The shadows of abuse can leave permanent scars. Kesha is both brave and smart in trying to set the future on a brighter path for herself. Turns out the party girl image she’s portrayed since the release of her debut single “Tik Tok” in 2008 is a far cry from the real version she’s wanted the public to see, but Dr. Luke has been squashing for years.
Much about this story is empowering for the masses in terms of both opening our eyes to the realities that women of any stature face in day-to-day realities. It’s not just entertainers this happens to. According to Statistics Canada, half of all women in Canada have experienced at least one incident of physical or sexual violence since the age of 16. But these women are not being taken seriously. This is a glaring problem only further emphasized as that statistic being from 1993, since women in our country have not been polled about their life-time violence since then.

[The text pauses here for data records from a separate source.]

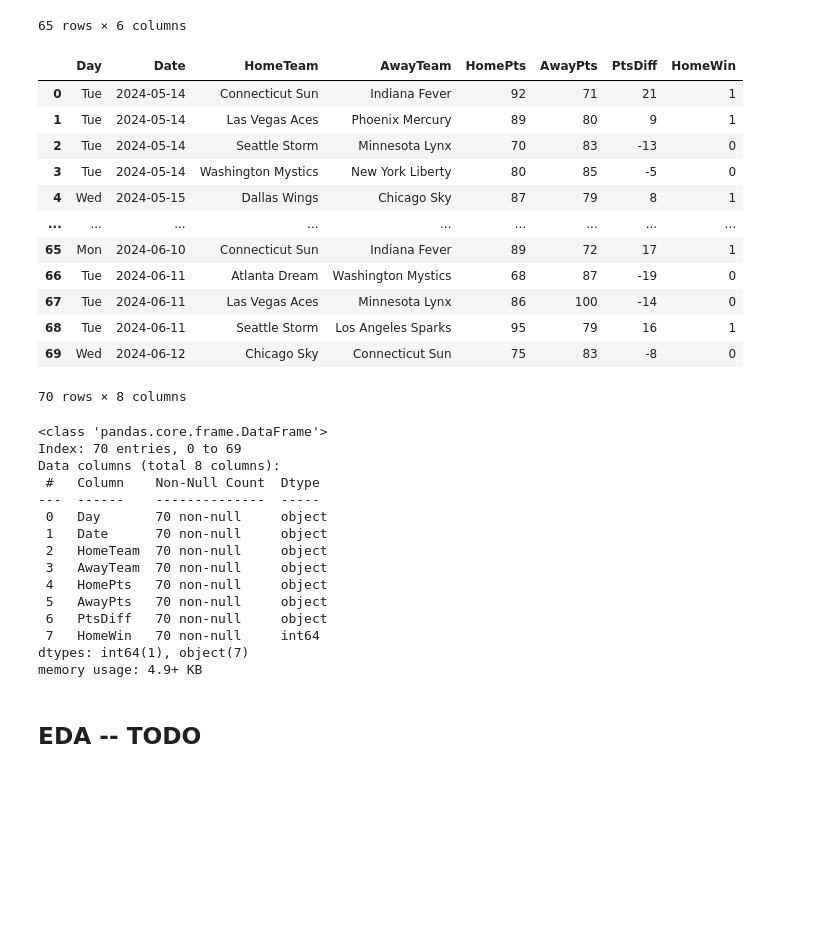
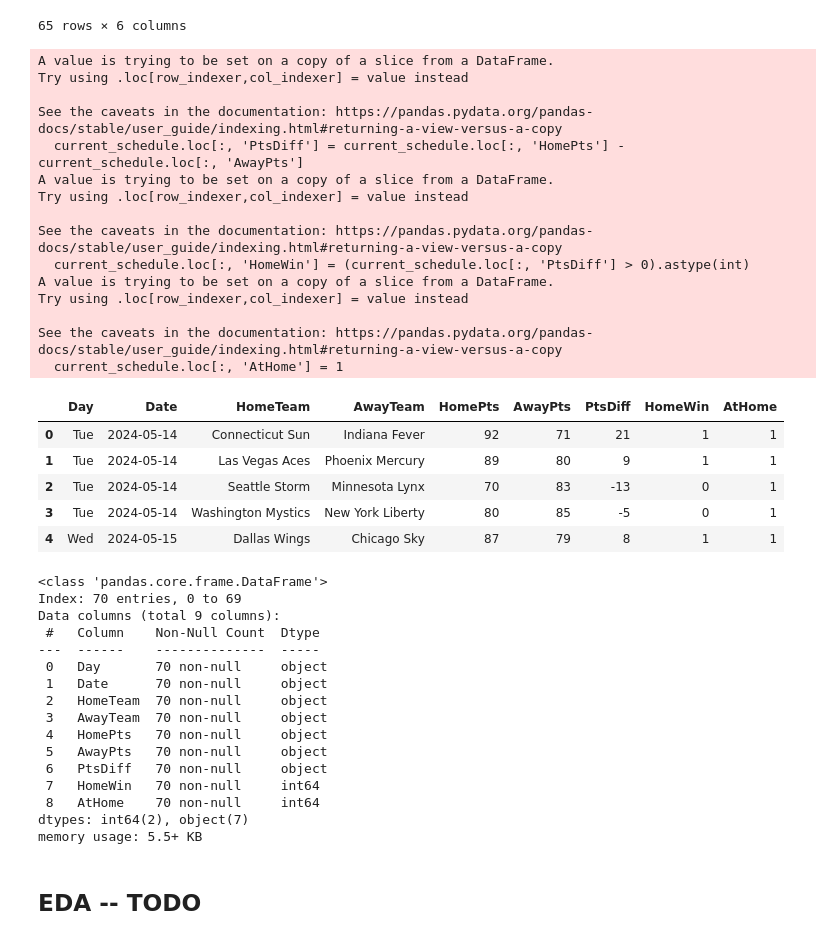
Before and after one commit to michellehewson/WNBA-2024-Predictions, a Jupyter notebook: wnba.ipynb, the cells around one changed output. Drawn from its saved outputs; the diff is of its cells as text; code cells hidden in the pictures; blank space fills up the shorter version.

```diff
--- a/wnba.ipynb
+++ b/wnba.ipynb
@@ -109,27 +109,36 @@ current_schedule.loc[:, 'AwayPts'] = current_schedule['AwayPts'].astype(int)
 # %%
 current_schedule.loc[:, 'PtsDiff'] = current_schedule.loc[:, 'HomePts'] - current_schedule.loc[:, 'AwayPts']
 current_schedule.loc[:, 'HomeWin'] = (current_schedule.loc[:, 'PtsDiff'] > 0).astype(int)
-current_schedule
+current_schedule.loc[:, 'AtHome'] = 1
+current_schedule.head(5)
 # %% [output]
+A value is trying to be set on a copy of a slice from a DataFrame.
+Try using .loc[row_indexer,col_indexer] = value instead
+
+See the caveats in the documentation: https://pandas.pydata.org/pandas-docs/stable/user_guide/indexing.html#returning-a-view-versus-a-copy
+  current_schedule.loc[:, 'PtsDiff'] = current_schedule.loc[:, 'HomePts'] - current_schedule.loc[:, 'AwayPts']
+A value is trying to be set on a copy of a slice from a DataFrame.
+Try using .loc[row_indexer,col_indexer] = value instead
+
+See the caveats in the documentation: https://pandas.pydata.org/pandas-docs/stable/user_guide/indexing.html#returning-a-view-versus-a-copy
+  current_schedule.loc[:, 'HomeWin'] = (current_schedule.loc[:, 'PtsDiff'] > 0).astype(int)
+A value is trying to be set on a copy of a slice from a DataFrame.
+Try using .loc[row_indexer,col_indexer] = value instead
+
+See the caveats in the documentation: https://pandas.pydata.org/pandas-docs/stable/user_guide/indexing.html#returning-a-view-versus-a-copy
+  current_schedule.loc[:, 'AtHome'] = 1
-|  | Day | Date | HomeTeam | AwayTeam | HomePts | AwayPts | PtsDiff | HomeWin |
-| 0 | Tue | 2024-05-14 | Connecticut Sun | Indiana Fever | 92 | 71 | 21 | 1 |
-| 1 | Tue | 2024-05-14 | Las Vegas Aces | Phoenix Mercury | 89 | 80 | 9 | 1 |
-| 2 | Tue | 2024-05-14 | Seattle Storm | Minnesota Lynx | 70 | 83 | -13 | 0 |
-| 3 | Tue | 2024-05-14 | Washington Mystics | New York Liberty | 80 | 85 | -5 | 0 |
-| 4 | Wed | 2024-05-15 | Dallas Wings | Chicago Sky | 87 | 79 | 8 | 1 |
-| ... | ... | ... | ... | ... | ... | ... | ... | ... |
-| 65 | Mon | 2024-06-10 | Connecticut Sun | Indiana Fever | 89 | 72 | 17 | 1 |
-| 66 | Tue | 2024-06-11 | Atlanta Dream | Washington Mystics | 68 | 87 | -19 | 0 |
-| 67 | Tue | 2024-06-11 | Las Vegas Aces | Minnesota Lynx | 86 | 100 | -14 | 0 |
-| 68 | Tue | 2024-06-11 | Seattle Storm | Los Angeles Sparks | 95 | 79 | 16 | 1 |
-| 69 | Wed | 2024-06-12 | Chicago Sky | Connecticut Sun | 75 | 83 | -8 | 0 |
+|  | Day | Date | HomeTeam | AwayTeam | HomePts | AwayPts | PtsDiff | HomeWin | AtHome |
+| 0 | Tue | 2024-05-14 | Connecticut Sun | Indiana Fever | 92 | 71 | 21 | 1 | 1 |
+| 1 | Tue | 2024-05-14 | Las Vegas Aces | Phoenix Mercury | 89 | 80 | 9 | 1 | 1 |
+| 2 | Tue | 2024-05-14 | Seattle Storm | Minnesota Lynx | 70 | 83 | -13 | 0 | 1 |
+| 3 | Tue | 2024-05-14 | Washington Mystics | New York Liberty | 80 | 85 | -5 | 0 | 1 |
+| 4 | Wed | 2024-05-15 | Dallas Wings | Chicago Sky | 87 | 79 | 8 | 1 | 1 |
-70 rows × 8 columns
 # %%
 current_schedule.info()
 # %% [output]
 <class 'pandas.core.frame.DataFrame'>
 Index: 70 entries, 0 to 69
-Data columns (total 8 columns):
+Data columns (total 9 columns):
  #   Column    Non-Null Count  Dtype
 ---  ------    --------------  -----
  0   Day       70 non-null     object
@@ -140,5 +149,6 @@ Data columns (total 8 columns):
  5   AwayPts   70 non-null     object
  6   PtsDiff   70 non-null     object
  7   HomeWin   70 non-null     int64
-dtypes: int64(1), object(7)
-memory usage: 4.9+ KB
+ 8   AtHome    70 non-null     int64
+dtypes: int64(2), object(7)
+memory usage: 5.5+ KB
```
Also changed, not shown: parts of 2 cells of this notebook, 4 other files.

After 10 years of silence, Kesha taking a stand is an important milestone for all of humanity on this subject. Regardless of the result of her suit, she should be commended, ultimately, for her bravery, and receive support for standing up for herself in spite of the suffocating silence she’s been placed under. Although our society has a tendency to point the finger at the victim rather than the abuser, this case is a reminder that there are two sides to every story, and it takes a lot of courage to stand up against the person who has abused you. It’s a very personal decision, but it’s one that, after 10 years of being controlled by Gottwald, Kesha made it out. It’s history in the making, and even if her recording career does end up suffering as a result, it’s likely to be the most influential step of her career thus far.